Undergraduate Degree




DF2003 Cinematography I

[Studio Contact Hours: 39 hours; Pre-requisites: NIL; Academic Unit: 3.0]




Academic Unit


3 AU

Course Description


Learning Objective

Through a study of theory and hands-on practice, to deliver to students the principles of the cinematic mise-en-scène and the lighting and camera techniques of narrative filmmaking.


In the making of a film the cinematographer governs such things as the colour, focus, framing and choice of media and therefore plays a major part in determining the overall look of what the audience sees on the screen. Through hands-on project based practice, this course develops the student's ability to communicate with other members of the production crew and camera team, as well as developing the important skill-sets and responsibilities required of the cinematographer within a film production.

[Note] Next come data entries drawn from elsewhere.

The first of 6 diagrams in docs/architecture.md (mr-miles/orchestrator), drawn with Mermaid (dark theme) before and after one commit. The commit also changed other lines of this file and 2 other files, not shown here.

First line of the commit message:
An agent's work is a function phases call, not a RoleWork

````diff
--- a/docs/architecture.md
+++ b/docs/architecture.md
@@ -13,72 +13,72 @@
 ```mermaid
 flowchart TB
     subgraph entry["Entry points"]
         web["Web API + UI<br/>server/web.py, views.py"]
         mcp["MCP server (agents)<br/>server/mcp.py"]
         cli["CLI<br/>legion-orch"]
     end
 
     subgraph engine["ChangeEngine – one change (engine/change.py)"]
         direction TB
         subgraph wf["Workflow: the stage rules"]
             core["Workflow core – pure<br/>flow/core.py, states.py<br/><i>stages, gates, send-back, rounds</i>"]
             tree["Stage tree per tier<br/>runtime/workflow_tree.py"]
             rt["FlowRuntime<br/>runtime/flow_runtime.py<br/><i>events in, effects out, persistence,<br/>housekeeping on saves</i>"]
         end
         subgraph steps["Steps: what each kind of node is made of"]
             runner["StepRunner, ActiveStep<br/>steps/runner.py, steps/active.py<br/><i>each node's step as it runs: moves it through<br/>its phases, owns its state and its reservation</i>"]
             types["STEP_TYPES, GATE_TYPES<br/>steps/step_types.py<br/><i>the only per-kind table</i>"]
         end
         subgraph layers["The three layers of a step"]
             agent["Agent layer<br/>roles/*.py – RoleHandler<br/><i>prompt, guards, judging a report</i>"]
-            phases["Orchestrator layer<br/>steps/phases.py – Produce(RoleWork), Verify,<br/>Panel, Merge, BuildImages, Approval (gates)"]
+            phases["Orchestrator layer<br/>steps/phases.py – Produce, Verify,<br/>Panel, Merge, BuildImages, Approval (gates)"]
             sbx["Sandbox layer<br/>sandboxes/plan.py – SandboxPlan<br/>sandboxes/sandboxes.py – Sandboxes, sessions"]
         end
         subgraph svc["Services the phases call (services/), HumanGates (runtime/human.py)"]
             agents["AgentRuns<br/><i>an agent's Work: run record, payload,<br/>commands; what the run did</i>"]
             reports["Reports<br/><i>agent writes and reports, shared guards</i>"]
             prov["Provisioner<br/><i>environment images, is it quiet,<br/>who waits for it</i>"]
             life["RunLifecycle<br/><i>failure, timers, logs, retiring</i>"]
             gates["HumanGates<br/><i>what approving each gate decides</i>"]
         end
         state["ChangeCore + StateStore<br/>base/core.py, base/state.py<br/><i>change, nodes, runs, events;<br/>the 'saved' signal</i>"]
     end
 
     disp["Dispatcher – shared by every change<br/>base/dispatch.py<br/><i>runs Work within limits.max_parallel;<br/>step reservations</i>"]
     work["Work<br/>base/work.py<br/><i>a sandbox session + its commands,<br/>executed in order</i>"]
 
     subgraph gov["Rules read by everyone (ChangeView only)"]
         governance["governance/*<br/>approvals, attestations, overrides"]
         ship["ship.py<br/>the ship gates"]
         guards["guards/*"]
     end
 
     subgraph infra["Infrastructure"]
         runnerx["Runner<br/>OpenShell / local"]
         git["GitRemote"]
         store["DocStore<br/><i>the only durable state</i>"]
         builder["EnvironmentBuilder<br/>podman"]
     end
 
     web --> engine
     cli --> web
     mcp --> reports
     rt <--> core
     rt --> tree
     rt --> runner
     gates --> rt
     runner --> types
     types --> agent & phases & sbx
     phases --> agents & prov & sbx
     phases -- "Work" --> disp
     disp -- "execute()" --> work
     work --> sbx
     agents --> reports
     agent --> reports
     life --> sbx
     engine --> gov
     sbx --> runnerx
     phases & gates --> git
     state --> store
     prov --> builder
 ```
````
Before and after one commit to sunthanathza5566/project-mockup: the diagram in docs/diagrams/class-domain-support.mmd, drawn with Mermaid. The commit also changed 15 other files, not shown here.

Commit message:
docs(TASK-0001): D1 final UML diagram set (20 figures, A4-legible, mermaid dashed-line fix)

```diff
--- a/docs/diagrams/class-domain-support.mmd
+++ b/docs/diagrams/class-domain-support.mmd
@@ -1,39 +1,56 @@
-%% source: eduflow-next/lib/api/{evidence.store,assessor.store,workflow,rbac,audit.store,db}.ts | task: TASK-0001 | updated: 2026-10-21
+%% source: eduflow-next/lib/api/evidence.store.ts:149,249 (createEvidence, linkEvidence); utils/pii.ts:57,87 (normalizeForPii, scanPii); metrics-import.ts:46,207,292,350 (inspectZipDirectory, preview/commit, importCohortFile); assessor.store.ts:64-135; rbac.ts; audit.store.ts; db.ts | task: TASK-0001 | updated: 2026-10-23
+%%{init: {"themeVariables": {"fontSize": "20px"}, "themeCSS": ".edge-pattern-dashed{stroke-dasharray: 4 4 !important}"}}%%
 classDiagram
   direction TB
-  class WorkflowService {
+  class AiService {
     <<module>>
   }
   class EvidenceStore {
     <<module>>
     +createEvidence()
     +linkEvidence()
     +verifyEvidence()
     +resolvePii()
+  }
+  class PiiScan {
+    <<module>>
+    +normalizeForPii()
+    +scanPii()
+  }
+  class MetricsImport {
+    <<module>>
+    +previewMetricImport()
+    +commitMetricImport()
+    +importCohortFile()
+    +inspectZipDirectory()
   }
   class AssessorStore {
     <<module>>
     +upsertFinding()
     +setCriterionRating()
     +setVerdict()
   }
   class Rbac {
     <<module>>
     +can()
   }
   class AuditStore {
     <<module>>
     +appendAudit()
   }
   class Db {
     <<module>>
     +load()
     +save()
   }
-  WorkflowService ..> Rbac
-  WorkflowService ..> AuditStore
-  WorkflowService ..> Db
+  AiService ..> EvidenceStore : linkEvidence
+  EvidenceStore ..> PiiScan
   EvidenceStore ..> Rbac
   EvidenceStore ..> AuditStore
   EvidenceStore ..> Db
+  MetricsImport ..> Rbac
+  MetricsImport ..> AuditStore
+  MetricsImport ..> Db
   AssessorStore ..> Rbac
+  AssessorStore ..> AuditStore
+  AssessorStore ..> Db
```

This course will enable the student to manage a camera crew in the cinematographic creation of a film narrative.

Course Outline




• Intro to course

2 - 6

• Overview of the role and responsibilities of a film director during pre-production,production and post-production.

• Lighting principles and colour theories and the formal creation of film vocabulary.

• The evolution of the film camera. 

• Traditional film camera / digital film camera.

• The relationship of exposure to depth-of-field, and the use of lenses in visual storytelling.


• Mid Sem review of assignments

8 - 12

• Introduction to the main project: the creation of a cinematic form.

• On-set crew management and set protocols for camera, lighting and grip during film production.

• The visual psychology of camera movement and the principles of a narrative mise-en-scène.

• The cinematic system of narrative and visual continuity.


• Final review of assignments

Learning Outcome

The student will have a practice-centred awareness of the importance of the cinematographer to the establishment of the look of a film.

Student Assessment

  1. Final Assessment: 30%

  2. Continuous Assessment: 70% (of which at least 15% is participation)

Continuous assessment components may include:

  • Studio-based exercises and projects

  • Individual, group and team-based assignments


  1. John Alton, Painting with Light, University of California Pres

  2. Rudolf Arnheim, Visual Thinking, University of California Press

  3. Rudolf Arnheim, Film as Art, University of California Pres

  4. Rudolf Arnheim, Art and Visual Perception – A Psychology of the Creative Eye, University of California Press; Deluxe edition, 2004

  5. Stephen H Burum, American Cinematographer Manual

  6. American Cinematographer; 9th edition, 2007

  7. Blain Brown, Cinematography, Theory and Practice, Focal Press

  8. Joseph V Mascell, The Five C's of Cinematography: Motion Picture Filming Techniques, Silman-James Press